California voters’ decision to reduce penalties for drug and property crimes in 2014 contributed to a jump in car burglaries, shoplifting and other theft, says the Public Policy Institute of California. Larcenies increased about 9 percent by 2016, or about 135 more thefts per 100,000 residents than if tougher penalties had remained, the Associated Press reports. Thefts from motor vehicles accounted for three-quarters of the increase. San Francisco alone recorded more than 30,000 auto burglaries last year, which authorities blamed largely on gangs. Shoplifting may be leveling off, but there is no sign of a decline in thefts from vehicles.

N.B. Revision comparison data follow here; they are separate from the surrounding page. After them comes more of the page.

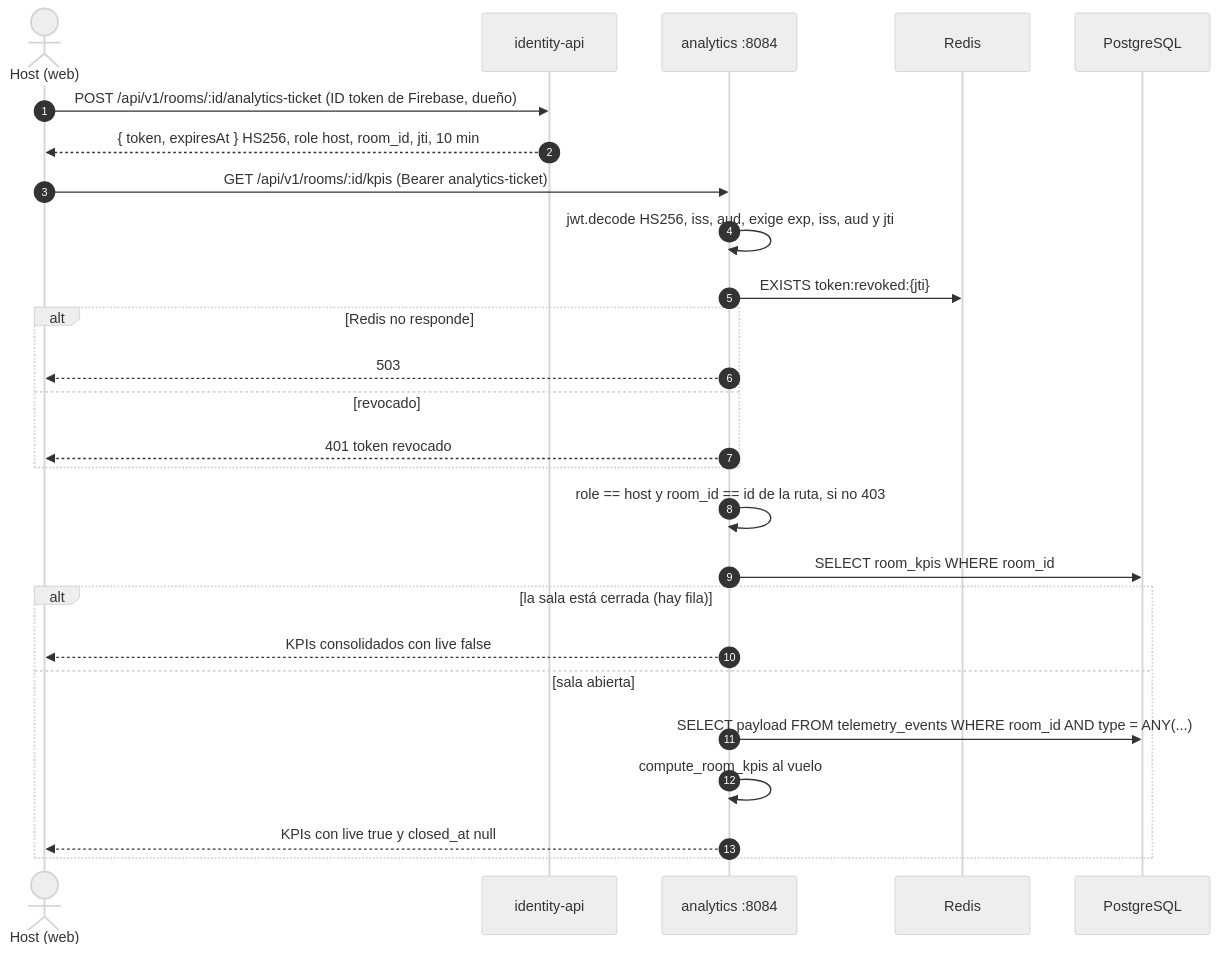
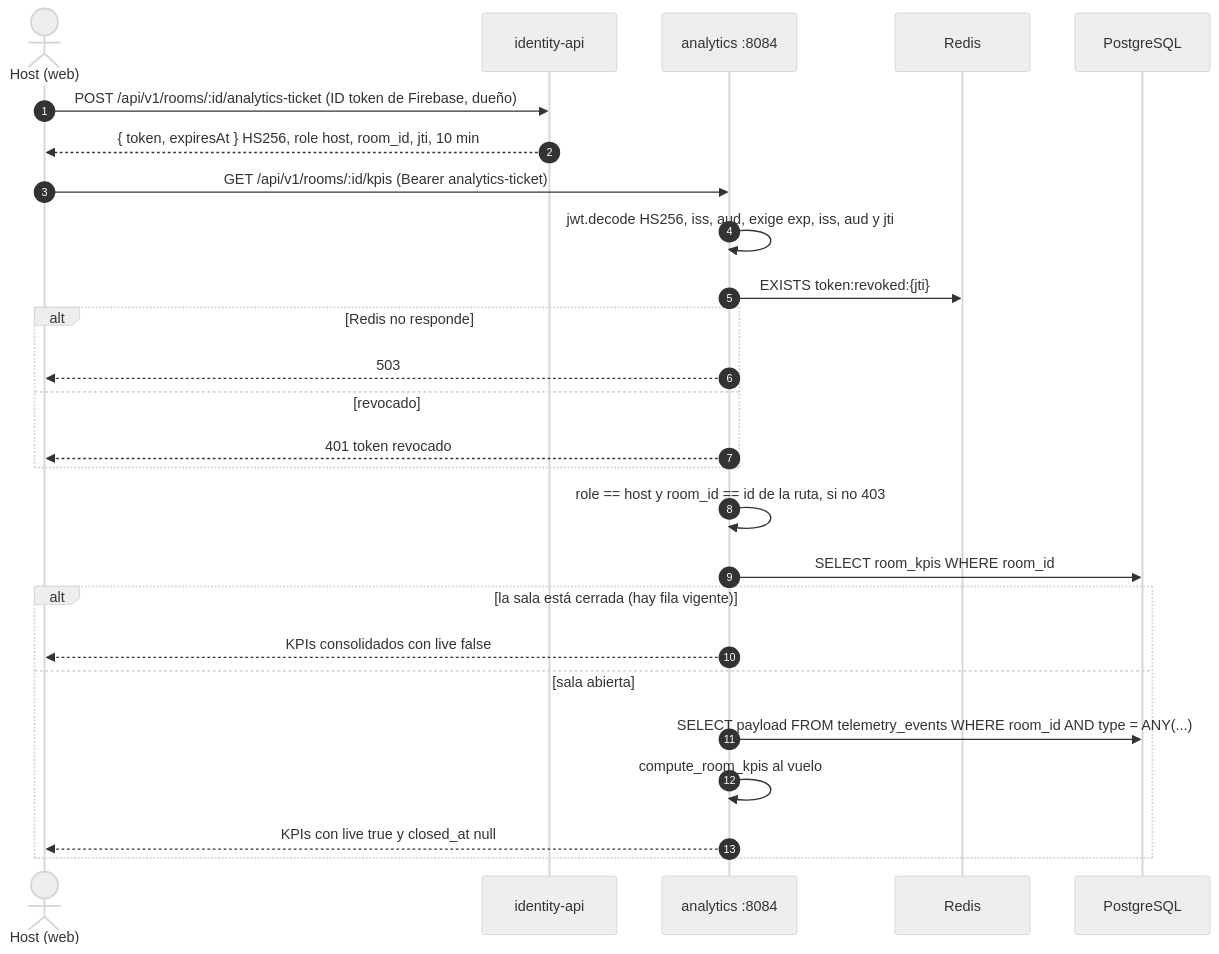
One commit to N1ghtlyC0de/TINT changed the third of 4 diagrams in services/analytics/README.md. Above: the diagram before and after it, drawn with Mermaid (neutral theme). The commit also changed other lines of this file and 3 other files, not shown here.

````diff
--- a/services/analytics/README.md
+++ b/services/analytics/README.md
@@ -180,29 +200,29 @@
 ```mermaid
 sequenceDiagram
     autonumber
     actor H as Host (web)
     participant ID as identity-api
     participant API as analytics :8084
     participant R as Redis
     participant PG as PostgreSQL
 
     H->>ID: POST /api/v1/rooms/:id/analytics-ticket (ID token de Firebase, dueño)
     ID-->>H: { token, expiresAt } HS256, role host, room_id, jti, 10 min
     H->>API: GET /api/v1/rooms/:id/kpis (Bearer analytics-ticket)
     API->>API: jwt.decode HS256, iss, aud, exige exp, iss, aud y jti
     API->>R: EXISTS token:revoked:{jti}
     alt Redis no responde
         API-->>H: 503
     else revocado
         API-->>H: 401 token revocado
     end
     API->>API: role == host y room_id == id de la ruta, si no 403
     API->>PG: SELECT room_kpis WHERE room_id
-    alt la sala está cerrada (hay fila)
+    alt la sala está cerrada (hay fila vigente)
         API-->>H: KPIs consolidados con live false
     else sala abierta
         API->>PG: SELECT payload FROM telemetry_events WHERE room_id AND type = ANY(...)
         API->>API: compute_room_kpis al vuelo
         API-->>H: KPIs con live true y closed_at null
     end
 ```
````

Proposition 47 lowered criminal sentences for drug possession, theft, shoplifting, identity theft, receiving stolen property, writing bad checks and check forgery from a classification as felonies that can bring prison terms to misdemeanors that often bring minimal jail sentences. While researchers linked the measure to more theft, they found it did not lead to the state’s increase in violent crime. Violent crime spiked 13 percent after Proposition 47 passed, but researchers said the trend started earlier and was mainly because of unrelated changes in crime reporting by the FBI and the Los Angeles Police Department. The FBI broadened its definition of sexual crimes in 2014, while the LAPD improved its crime reporting after previously underreporting violent crimes. If it weren’t for those changes, the state’s violent crime rate would have increased 4.7 percent from 2014 to 2016, researchers said. California still has historically low crime rates despite recent changes in the criminal justice system aimed at reducing mass incarceration and increasing rehabilitation and treatment, said Lenore Anderson of Californians for Safety and Justice, who led the drive to pass Proposition 47.